A wellspring of new developments seems to be sating Chicago’s hunger for high-priced units — but more are still on the way.

An aerial view of One Bennett Park, one of a number of luxury residential towers that has sprung up downtown in recent years.   Photo: Courtesy of Related Midwest

Chicago’s luxury condo market has cooled off significantly since 2018, but don’t expect a Manhattan-style meltdown.

In a plunge described by commentators as a “bubble” and “bloodbath,” the median price of high-end condos and co-ops built in New York’s premier borough plummeted by 24 percent over the course of FY2019. Noting that nearly half of new units had remained unsold since 2015, the New York Times proclaimed last month that the residential tower boom that altered the city’s skyline in the 2010s had gone bust. The beginning of the 2020s would represent a “reckoning with reality,” in the words of one expert.

The news isn’t quite so grim for Chicago.

“The luxury market has been slowing down in a lot of cities, but New York is a different animal altogether,” says Matt Laricy, a broker at Americorp in River North. “The international super-rich want to buy expensive places there — it’s a bragging thing. As a result, [New York developers] overbuilt a lot, but here, it’s more slow and steady.”

The proof is in the numbers. Luxury condos and townhouse values fell here in 2019, but only by about three percent — significantly less than the 24 percent recorded in New York. That’s according to data provided by real estate site Zillow, which defines the nebulous term “luxury” as the 90th percentile of the market in terms of price per square foot.

More eyebrow-raising for developers and sellers is the 47 percent freefall of the number of luxury units sold in the city since 2017, as reflected by the same data: from 4,142 to 2,189 last year.

“The number of sales dropped off significantly across the board for condos, but even more for luxury,” says Jeff Tucker, an economist with Zillow.

At work is a typical chicken-and-egg effect between hesitant buyers and sellers. Wealthy condo seekers have been taking a wait-and-see approach when ponying up big bucks for new construction for a litany of reasons: uncertainty when it comes to interest rates, higher property taxes, and the overall local economy under a new mayor and governor. In turn, developers yank listings or pull projects.

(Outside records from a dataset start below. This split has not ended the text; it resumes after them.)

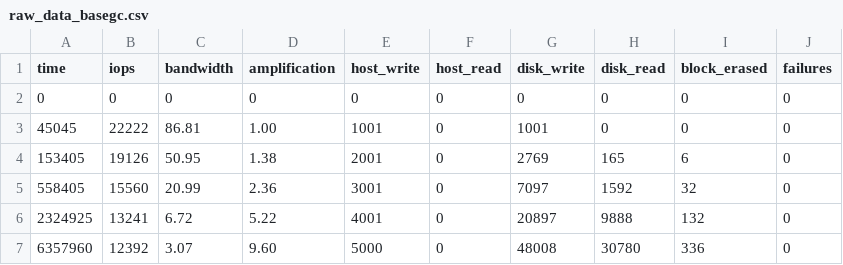
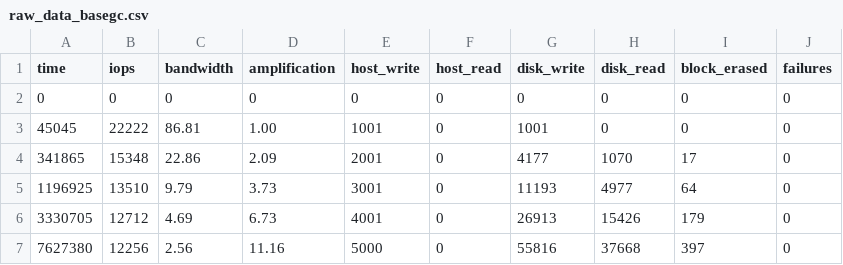
Before and after one commit to ancioto/ssdsim, a CSV file: simulations/RESULTS/demo/raw_data_basegc.csv, drawn as a sheet.

Commit message:
Improved gc with forced clean in case of failures due to disk full

```diff
--- a/simulations/RESULTS/demo/raw_data_basegc.csv
+++ b/simulations/RESULTS/demo/raw_data_basegc.csv
@@ -3,5 +3,5 @@ time,iops,bandwidth,amplification,host_write,host_read,disk_write,disk_read,bloc
 45045,22222,86.81,1.00,1001,0,1001,0,0,0
-153405,19126,50.95,1.38,2001,0,2769,165,6,0
-558405,15560,20.99,2.36,3001,0,7097,1592,32,0
-2324925,13241,6.72,5.22,4001,0,20897,9888,132,0
-6357960,12392,3.07,9.60,5000,0,48008,30780,336,0
+341865,15348,22.86,2.09,2001,0,4177,1070,17,0
+1196925,13510,9.79,3.73,3001,0,11193,4977,64,0
+3330705,12712,4.69,6.73,4001,0,26913,15426,179,0
+7627380,12256,2.56,11.16,5000,0,55816,37668,397,0
```
Also changed, not shown: 6 other files.
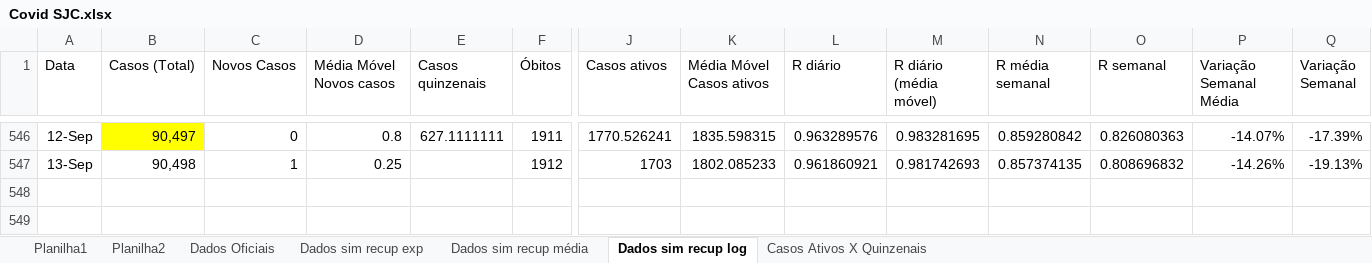
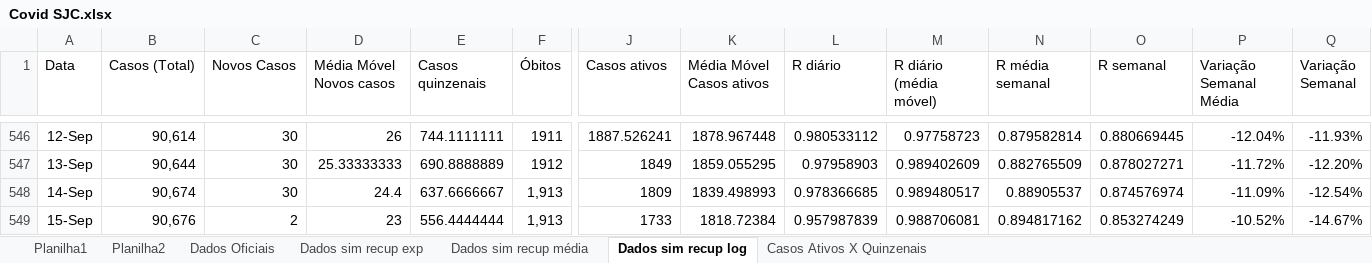
Before and after one commit to celsorosajr/Covid-SJC, an Excel workbook: Covid SJC.xlsx, sheet Dados sim recup log, drawn as a sheet; only a part is shown, gaps mark what is left out; values as stored, in another font and other column widths than the file's, no borders; charts and pictures not drawn; rows hold the shown columns only; the diff covers the shown part only; the diff names each change by its address in the sheet, - before the commit and + after, or states it on an @@ line.

```diff
--- a/Covid SJC.xlsx (sheet Dados sim recup log)
+++ b/Covid SJC.xlsx (sheet Dados sim recup log)
-B546 fill: #FFFF00
+B546 fill: none
-B546 (Casos (Total)): 90,497
+B546 (Casos (Total)): 90,614
-C546 (Novos Casos): 0
+C546 (Novos Casos): 30
-D546 (Média Móvel Novos casos): 0.8
+D546 (Média Móvel Novos casos): 26
-E546 (Casos quinzenais): 627.1111111
+E546 (Casos quinzenais): 744.1111111
-J546 (Casos ativos): 1770.526241
+J546 (Casos ativos): 1887.526241
-K546 (Média Móvel Casos ativos): 1835.598315
+K546 (Média Móvel Casos ativos): 1878.967448
-L546 (R diário): 0.963289576
+L546 (R diário): 0.980533112
-M546 (R diário (média móvel)): 0.983281695
+M546 (R diário (média móvel)): 0.97758723
-N546 (R média semanal): 0.859280842
+N546 (R média semanal): 0.879582814
-O546 (R semanal): 0.826080363
+O546 (R semanal): 0.880669445
-P546 (Variação Semanal Média): -14.07%
+P546 (Variação Semanal Média): -12.04%
-Q546 (Variação Semanal): -17.39%
+Q546 (Variação Semanal): -11.93%
-B547 (Casos (Total)): 90,498
+B547 (Casos (Total)): 90,644
-C547 (Novos Casos): 1
+C547 (Novos Casos): 30
-D547 (Média Móvel Novos casos): 0.25
+D547 (Média Móvel Novos casos): 25.33333333
-E547 (Casos quinzenais): (empty)
+E547 (Casos quinzenais): 690.8888889
-J547 (Casos ativos): 1703
+J547 (Casos ativos): 1849
-K547 (Média Móvel Casos ativos): 1802.085233
+K547 (Média Móvel Casos ativos): 1859.055295
-L547 (R diário): 0.961860921
+L547 (R diário): 0.97958903
-M547 (R diário (média móvel)): 0.981742693
+M547 (R diário (média móvel)): 0.989402609
-N547 (R média semanal): 0.857374135
+N547 (R média semanal): 0.882765509
-O547 (R semanal): 0.808696832
+O547 (R semanal): 0.878027271
-P547 (Variação Semanal Média): -14.26%
+P547 (Variação Semanal Média): -11.72%
-Q547 (Variação Semanal): -19.13%
+Q547 (Variação Semanal): -12.20%
+row 548: 14-Sep | 90,674 | 30 | 24.4 | 637.6666667 | 1,913 | 1809 | 1839.498993 | 0.978366685 | 0.989480517 | 0.88905537 | 0.874576974 | -11.09% | -12.54%
+row 549: 15-Sep | 90,676 | 2 | 23 | 556.4444444 | 1,913 | 1733 | 1818.72384 | 0.957987839 | 0.988706081 | 0.894817162 | 0.853274249 | -10.52% | -14.67%
```
Also changed, not shown: 52 edited cells and cell formats elsewhere in this sheet, charts or pictures.
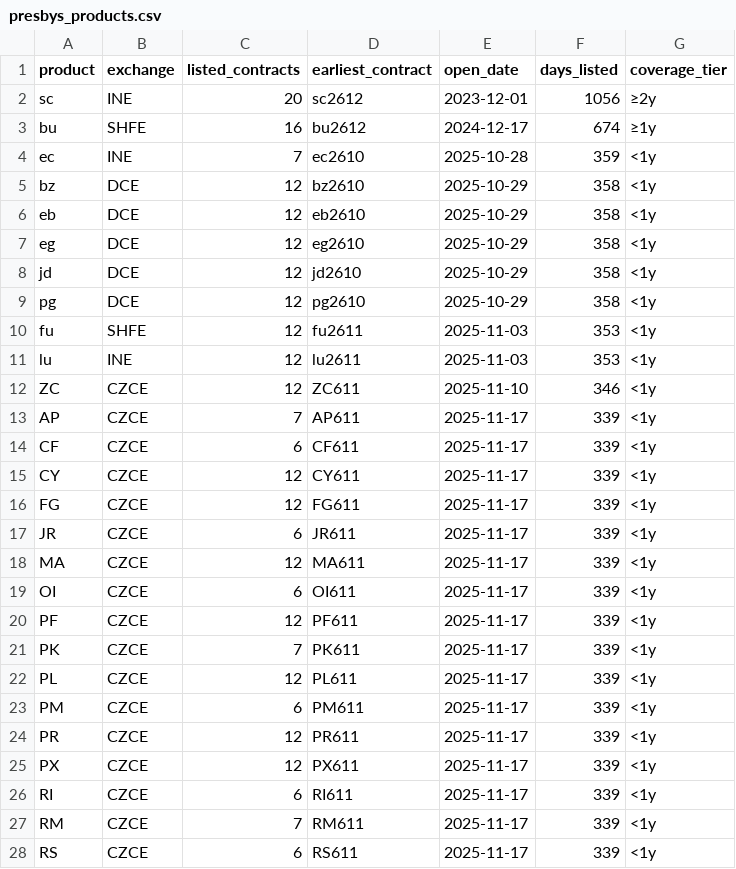
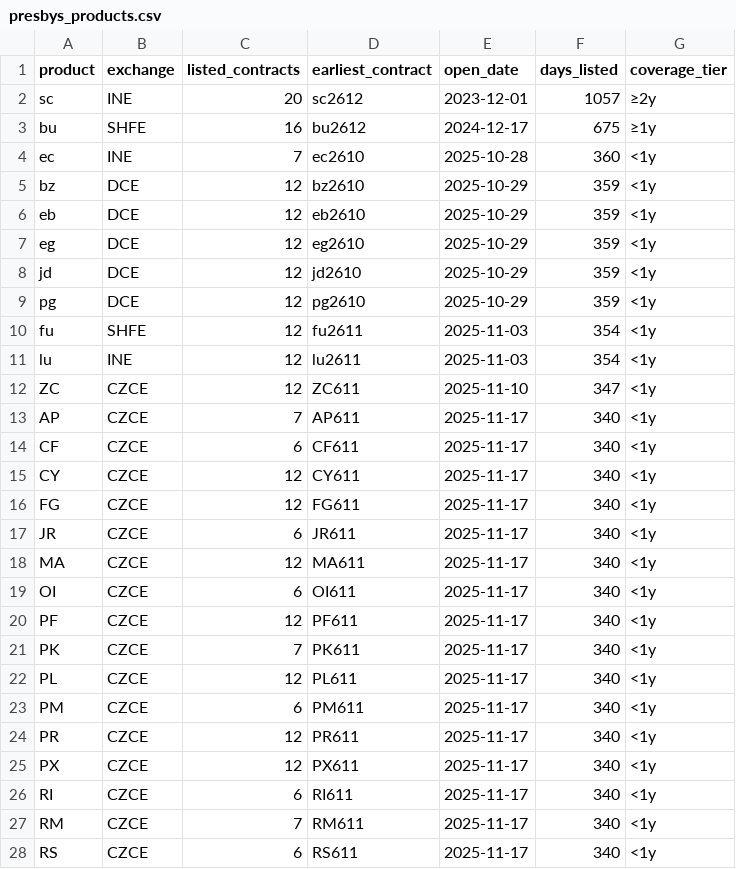
Before and after one commit to Wyndream/presbys, a CSV file: docs/presbys_products.csv, drawn as a sheet; only a part is shown; the diff covers the shown part only.

```diff
--- a/docs/presbys_products.csv
+++ b/docs/presbys_products.csv
@@ -1,28 +1,28 @@
 product,exchange,listed_contracts,earliest_contract,open_date,days_listed,coverage_tier
-"sc","INE",20,"sc2612","2023-12-01",1056,"≥2y"
-"bu","SHFE",16,"bu2612","2024-12-17",674,"≥1y"
-"ec","INE",7,"ec2610","2025-10-28",359,"<1y"
-"bz","DCE",12,"bz2610","2025-10-29",358,"<1y"
-"eb","DCE",12,"eb2610","2025-10-29",358,"<1y"
-"eg","DCE",12,"eg2610","2025-10-29",358,"<1y"
-"jd","DCE",12,"jd2610","2025-10-29",358,"<1y"
-"pg","DCE",12,"pg2610","2025-10-29",358,"<1y"
-"fu","SHFE",12,"fu2611","2025-11-03",353,"<1y"
-"lu","INE",12,"lu2611","2025-11-03",353,"<1y"
-"ZC","CZCE",12,"ZC611","2025-11-10",346,"<1y"
-"AP","CZCE",7,"AP611","2025-11-17",339,"<1y"
-"CF","CZCE",6,"CF611","2025-11-17",339,"<1y"
-"CY","CZCE",12,"CY611","2025-11-17",339,"<1y"
-"FG","CZCE",12,"FG611","2025-11-17",339,"<1y"
-"JR","CZCE",6,"JR611","2025-11-17",339,"<1y"
-"MA","CZCE",12,"MA611","2025-11-17",339,"<1y"
-"OI","CZCE",6,"OI611","2025-11-17",339,"<1y"
-"PF","CZCE",12,"PF611","2025-11-17",339,"<1y"
-"PK","CZCE",7,"PK611","2025-11-17",339,"<1y"
-"PL","CZCE",12,"PL611","2025-11-17",339,"<1y"
-"PM","CZCE",6,"PM611","2025-11-17",339,"<1y"
-"PR","CZCE",12,"PR611","2025-11-17",339,"<1y"
-"PX","CZCE",12,"PX611","2025-11-17",339,"<1y"
-"RI","CZCE",6,"RI611","2025-11-17",339,"<1y"
-"RM","CZCE",7,"RM611","2025-11-17",339,"<1y"
-"RS","CZCE",6,"RS611","2025-11-17",339,"<1y"
+"sc","INE",20,"sc2612","2023-12-01",1057,"≥2y"
+"bu","SHFE",16,"bu2612","2024-12-17",675,"≥1y"
+"ec","INE",7,"ec2610","2025-10-28",360,"<1y"
+"bz","DCE",12,"bz2610","2025-10-29",359,"<1y"
+"eb","DCE",12,"eb2610","2025-10-29",359,"<1y"
+"eg","DCE",12,"eg2610","2025-10-29",359,"<1y"
+"jd","DCE",12,"jd2610","2025-10-29",359,"<1y"
+"pg","DCE",12,"pg2610","2025-10-29",359,"<1y"
+"fu","SHFE",12,"fu2611","2025-11-03",354,"<1y"
+"lu","INE",12,"lu2611","2025-11-03",354,"<1y"
+"ZC","CZCE",12,"ZC611","2025-11-10",347,"<1y"
+"AP","CZCE",7,"AP611","2025-11-17",340,"<1y"
+"CF","CZCE",6,"CF611","2025-11-17",340,"<1y"
+"CY","CZCE",12,"CY611","2025-11-17",340,"<1y"
+"FG","CZCE",12,"FG611","2025-11-17",340,"<1y"
+"JR","CZCE",6,"JR611","2025-11-17",340,"<1y"
+"MA","CZCE",12,"MA611","2025-11-17",340,"<1y"
+"OI","CZCE",6,"OI611","2025-11-17",340,"<1y"
+"PF","CZCE",12,"PF611","2025-11-17",340,"<1y"
+"PK","CZCE",7,"PK611","2025-11-17",340,"<1y"
+"PL","CZCE",12,"PL611","2025-11-17",340,"<1y"
+"PM","CZCE",6,"PM611","2025-11-17",340,"<1y"
+"PR","CZCE",12,"PR611","2025-11-17",340,"<1y"
+"PX","CZCE",12,"PX611","2025-11-17",340,"<1y"
+"RI","CZCE",6,"RI611","2025-11-17",340,"<1y"
+"RM","CZCE",7,"RM611","2025-11-17",340,"<1y"
+"RS","CZCE",6,"RS611","2025-11-17",340,"<1y"
```
Also changed, not shown: 63 edited cells elsewhere in this file, 1 other file.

For example, Crain’s reported earlier this month that Related Midwest, the developers behind One Bennett Park — the sparkling, ultra-luxe, 70-story Streeterville tower near Navy Pier — removed about 30 listings in late 2019, including three $14 million penthouses. You can currently snap up a two-bedroom, three-bath condo for $1.85 million, marked down from $1.95 million a few months ago. Likewise, a lack of demand for $1 million–plus luxury condos recently prompted developers to scrap plans to build a 12-story residential tower on the Near North Side in favor of a five-story boutique hotel.

According to Laricy, results also vary depending on the project. “One Bennett and the Tribune Tower are moving, but they’re not selling as well as you’d expect,” he says. “But the Hayden in the West Loop just crushed it.”

Signs also point to 2020 being something of a comeback year for Chicago’s luxury condo market. Zillow currently lists 369 more high-end units than they did in February 2019, and economic indicators nationwide are improving.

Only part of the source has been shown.